Neither rents nor cap rates have fallen by much for office buildings in major gateway markets.
While the timeline for a post-pandemic recovery in the office sector remains unclear, many companies do plan to fully return to the office. However, many tenants also plan to redesign their office spaces, either downsizing or enlarging them to fit their future needs.
Some firms are expected to increase the amount of office space they hold post-pandemic, according to Nancy Muscatello, managing consultant at data firm CoStar Advisory Services, who adds that the biggest disruption in space utilization will likely occur in crowded urban gateway markets, where the most office space will be needed per capita. Counterbalancing this trend, these markets are also the most likely to see the greatest rates of remote working in the future due to congestion and a higher share of well-educated workers, who have more bargaining power with employers about work flexibility, Muscatello notes.

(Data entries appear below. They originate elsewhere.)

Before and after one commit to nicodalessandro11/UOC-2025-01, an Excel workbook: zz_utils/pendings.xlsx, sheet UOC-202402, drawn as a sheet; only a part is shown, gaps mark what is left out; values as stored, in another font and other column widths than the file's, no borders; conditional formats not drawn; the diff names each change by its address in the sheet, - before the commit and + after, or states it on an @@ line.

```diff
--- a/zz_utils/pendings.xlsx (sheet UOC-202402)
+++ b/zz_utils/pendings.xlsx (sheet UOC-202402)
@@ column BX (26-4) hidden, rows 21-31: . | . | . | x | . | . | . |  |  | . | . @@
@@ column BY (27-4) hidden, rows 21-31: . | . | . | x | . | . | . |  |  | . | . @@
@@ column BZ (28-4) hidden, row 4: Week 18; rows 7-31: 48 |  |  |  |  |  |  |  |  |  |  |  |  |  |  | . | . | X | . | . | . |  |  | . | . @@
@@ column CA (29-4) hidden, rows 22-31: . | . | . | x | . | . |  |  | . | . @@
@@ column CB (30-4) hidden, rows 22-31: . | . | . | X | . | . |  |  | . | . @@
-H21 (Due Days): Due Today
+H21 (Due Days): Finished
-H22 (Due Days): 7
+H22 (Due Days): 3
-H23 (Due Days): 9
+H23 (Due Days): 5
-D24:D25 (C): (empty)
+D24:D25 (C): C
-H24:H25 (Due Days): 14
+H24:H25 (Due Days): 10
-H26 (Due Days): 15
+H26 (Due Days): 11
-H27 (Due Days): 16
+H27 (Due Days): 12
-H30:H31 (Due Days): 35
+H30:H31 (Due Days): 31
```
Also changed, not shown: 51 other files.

As a result, office space quality will be the to key to future office demand, according to Ian Anderson, senior director of research and analysis with real estate services firm CBRE. “Right now, it appears the highest-quality office properties will benefit from more demand, continuing the ‘flight to quality’ we saw over the last decade,” he says. “There will be a greater emphasis for higher-quality HVAC systems, outdoor spaces, amenities, and touchless technologies, as well as using an office more for collaboration and client interactions. As such, we’d expect more pricing power for landlords of higher quality buildings, despite less aggregate square footage demand.”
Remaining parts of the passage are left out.